Burmese Embroidery

By Thweep Ake Rittinaphakorn

 

Burmese culture is fascinating; rich, exotic, and quite distinctive. It’s apparent through its visual culture of various forms. Textiles and woven material are one of them. This is seen through its thriving traditional dress wearing culture that the locals still practice. My passion in learning about Burmese textiles and traditional dresses leads to this rewarding collecting journey. Over the years, I have collected ranges of examples of Burmese garments, woven and embellished with various techniques. Many can be studied and compared with the photographic evident. The result can be quite revealing opening up to the understanding of the fashion, aesthetic sense, trade & social dynamism of the olden days, especially during colonial and independent time.


The Burmese has great sense of how to embellish their textiles, visibly through their htemain and longyi. The notable examples are those for ceremonial use i.e. for weddings and novitiation & ear-boring ceremonies. One of the embellishment methods employed is embroidery work. When referring to Burmese embroidery, one usually has the vision of elaborate and sumptuous emboss embroidery work that employs vast amount of metallic threads and sequins and cut-glass pieces, known as ‘shwe chi htoe’.



However, there are 2 other styles of embroidery work found on Burmese textiles. These 2 types appear simpler and usually employed to embellish various kind of traditional clothing items including blouses, tube skirts, front opening wraparound skirts for females (htamein), long ceremonial male waistcloths (taungshey pahso). Clothing items with such embroidery work were widely used both by typical people as well as theatrical performers.


The first type of embroidery work is simple. It employs mainly the metallic
“bullion” (bu n-we), both kinds i.e. with smooth and rough texture ; gold or silver gilded. The bullion is stitched on the surface of the fabric as lines that delineate and forms the desired patterns. The finished work would then appear like a bullion drawing of design. In some case where extra fanciness is needed, sequin work is added. However, this style of embroidery is not very strong in structure. So, most of such works found on vintage/antique clothing items are likely to have damage with pieces of bullion missing.



The second type of embroidery work employs ‘chain stitching’ technique. The technique is believed to derive from India where it is still prevalent till now. In India, its technical name is known as ‘aari’ embroidery. Embroiderers only need a simple device, similar to a crochet needle, but a very slim one. The embroiderer holds this slim hooked needle in one hand, piercing it up and down the surface of the fabric, strung tightly on the frame, while using another hand to wind the metallic thread around the hooked end when passing through underneath the fabric. The needle then hooks the thread pulling it up to the surface forming a chain loop connecting to the next one. Once mastered the skill, the piercing speed can be very quick and the stitching becomes a long chain creating and forming a desired design. After the embroidery is completed, a wooden hammer would be used to hammer the surface of the fabric to flatten the chain stitch embroidery work giving it a smooth finished texture. Apart from using metallic thread to embroider, big size white thread was also use in such embroidery. However, the later yield bolder yet rougher results.

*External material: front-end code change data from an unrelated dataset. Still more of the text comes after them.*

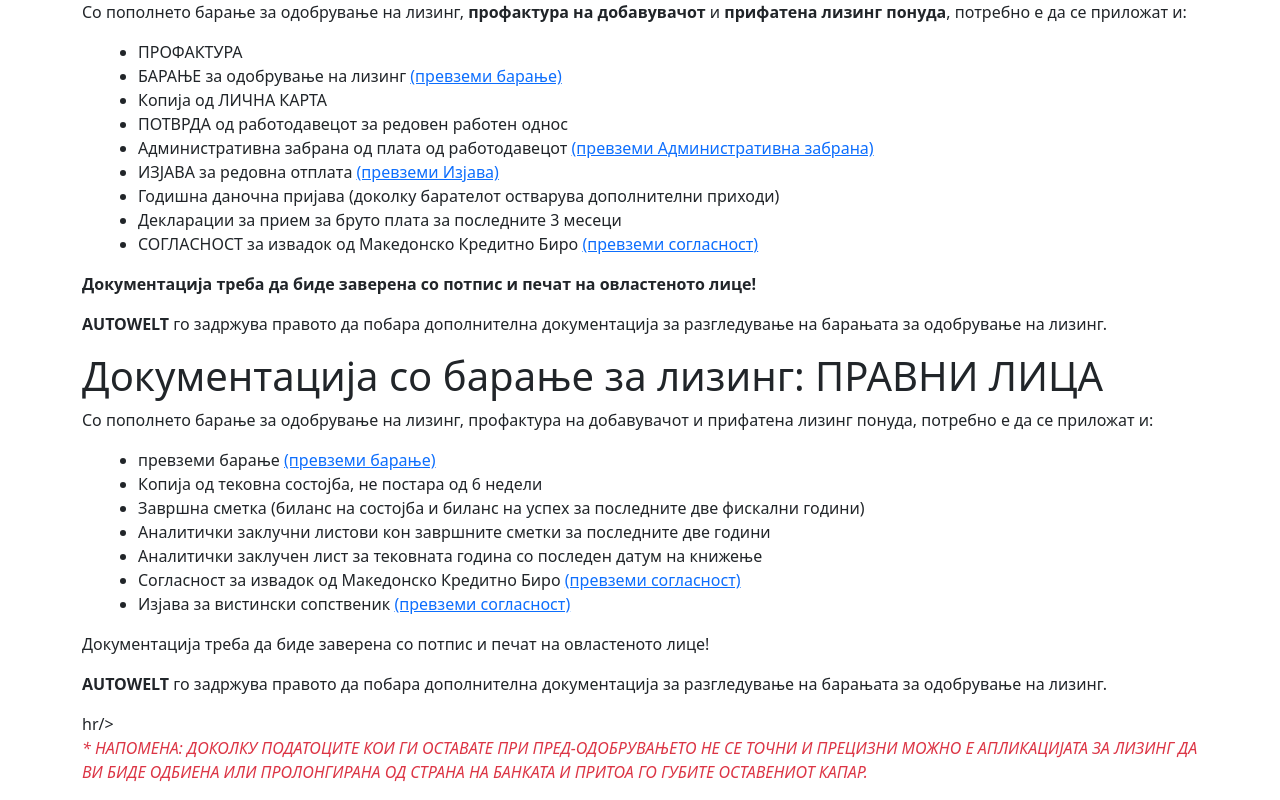
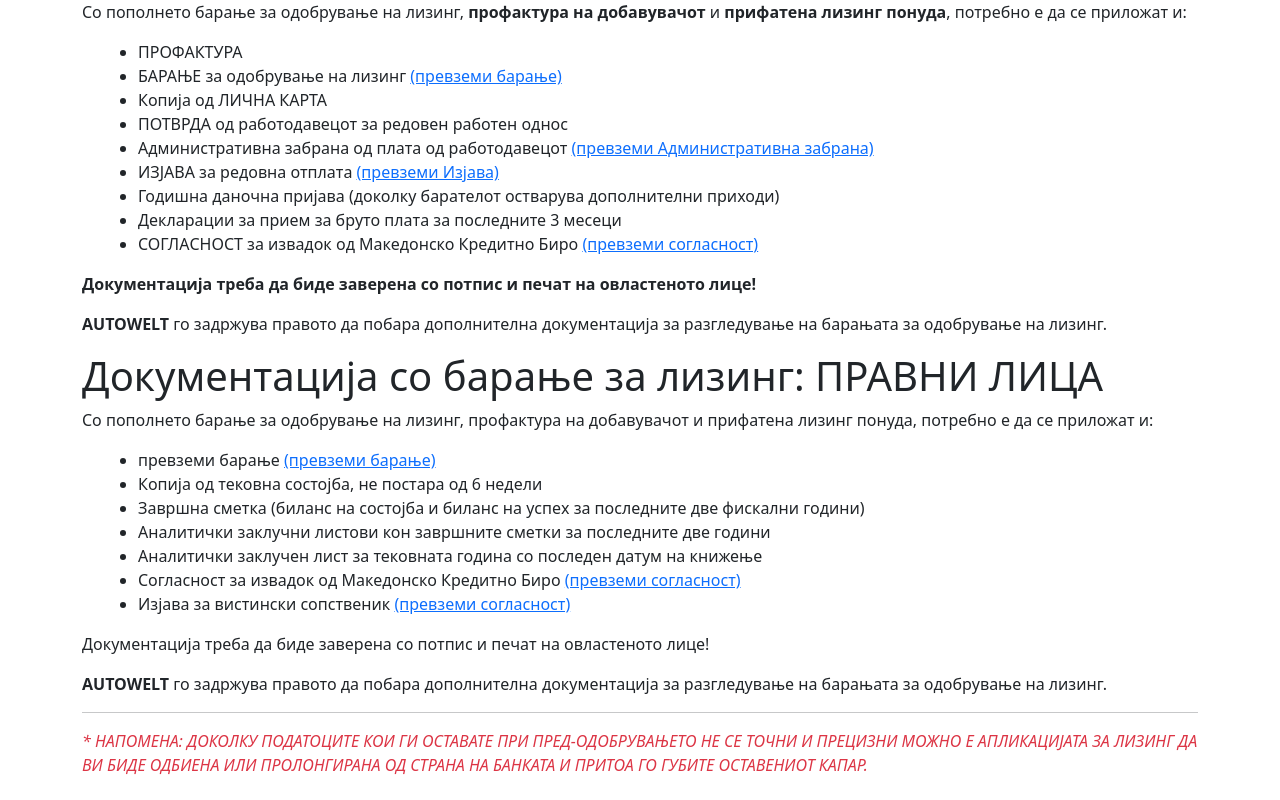
Before and after one commit to borcesmileski/AutoWelt, a Vue app: page /autoWelt in a window 1280 px wide. Shown: the part 1169-1969 px from the top of the page. Built offline with nearby package versions, Linux system fonts and the light colour scheme.

Commit message:
hr tag changed

```diff
--- a/src/components/LegalEntites.vue
+++ b/src/components/LegalEntites.vue
@@ -19,7 +19,7 @@
 
     <p><strong>AUTOWELT</strong> го задржува правото да побара дополнителна документација за разгледување на барањата за одобрување на лизинг.</p>
 
-    hr/>
+    <hr/>
 
     <p class="text-danger"><i>* НАПОМЕНА: ДОКОЛКУ ПОДАТОЦИТЕ КОИ ГИ ОСТАВАТЕ ПРИ ПРЕД-ОДОБРУВАЊЕТО НЕ СЕ ТОЧНИ И ПРЕЦИЗНИ МОЖНО Е АПЛИКАЦИЈАТА ЗА ЛИЗИНГ ДА ВИ БИДЕ ОДБИЕНА ИЛИ ПРОЛОНГИРАНА ОД СТРАНА НА БАНКАТА И ПРИТОА ГО ГУБИТЕ ОСТАВЕНИОТ КАПАР.</i></p>
 
```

In many examples, both styles of embroidery are used together to create a more interesting finish. Additionally, other techniques of embellishment sometimes employed e.g. applique work, stencil work, etc. in combination with such embroidery work. These 2 styles of embroidery were likely to became popular from the 2nd quarter of the 20th century onwards. Hence, there are still many of their surviving specimens found now.

 

 

 

Thweep Rittinaphakorn (AKE) is an independent scholar whose work focuses mainly on textiles and arts history. He is currently working as a volunteer for the Siam Society and has recently been appointed as a textiles curator of the Siam Society textiles collection. AKE is an avid antique textiles enthusiast and collector with over a decade experience. He was recently invited to give a talk on the Burmese tapestry woven textiles “Luntaya Acheiq” as part of the exhibition in Chiang Mai.